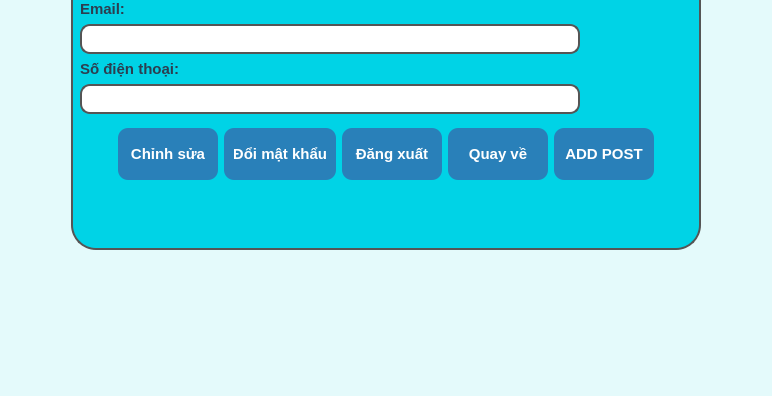
dhqkhanh2430/ScrollTravel-PROJECT, file MAIN PROJECT/BACKENDWORK/profilePage.ui: the form before one commit; both pictures show x 158 to 930 and y 374 to 770 of the 1087 by 770 pixel window.
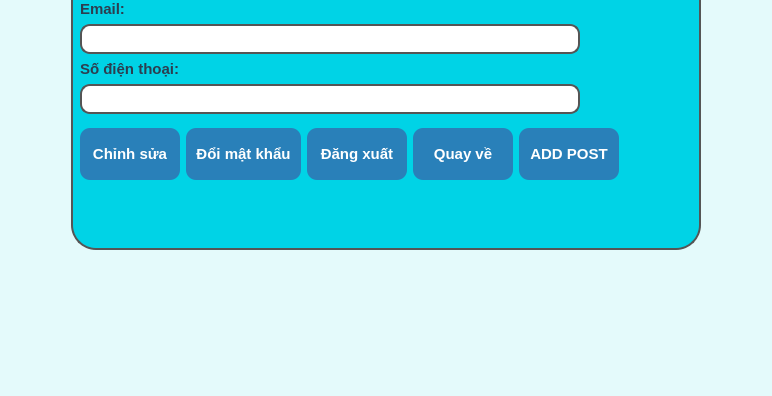
The form after the commit. Icons and pictures are not drawn.

Diff of the .ui file:
```diff
--- a/MAIN PROJECT/BACKENDWORK/profilePage.ui
+++ b/MAIN PROJECT/BACKENDWORK/profilePage.ui
@@ -353,19 +353,6 @@
        </item>
        <item>
         <layout class="QHBoxLayout" name="horizontalLayout">
-         <item>
-          <spacer name="horizontalSpacer_5">
-           <property name="orientation">
-            <enum>Qt::Horizontal</enum>
-           </property>
-           <property name="sizeHint" stdset="0">
-            <size>
-             <width>40</width>
-             <height>20</height>
-            </size>
-           </property>
-          </spacer>
-         </item>
          <item>
           <widget class="QPushButton" name="editBtn">
            <property name="minimumSize">
```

§ **Work required**
Extract all lines from the data in which "property" is found.

§ **Answer box**
-           <property name="orientation">
-           </property>
-           <property name="sizeHint" stdset="0">
-           </property>
            <property name="minimumSize">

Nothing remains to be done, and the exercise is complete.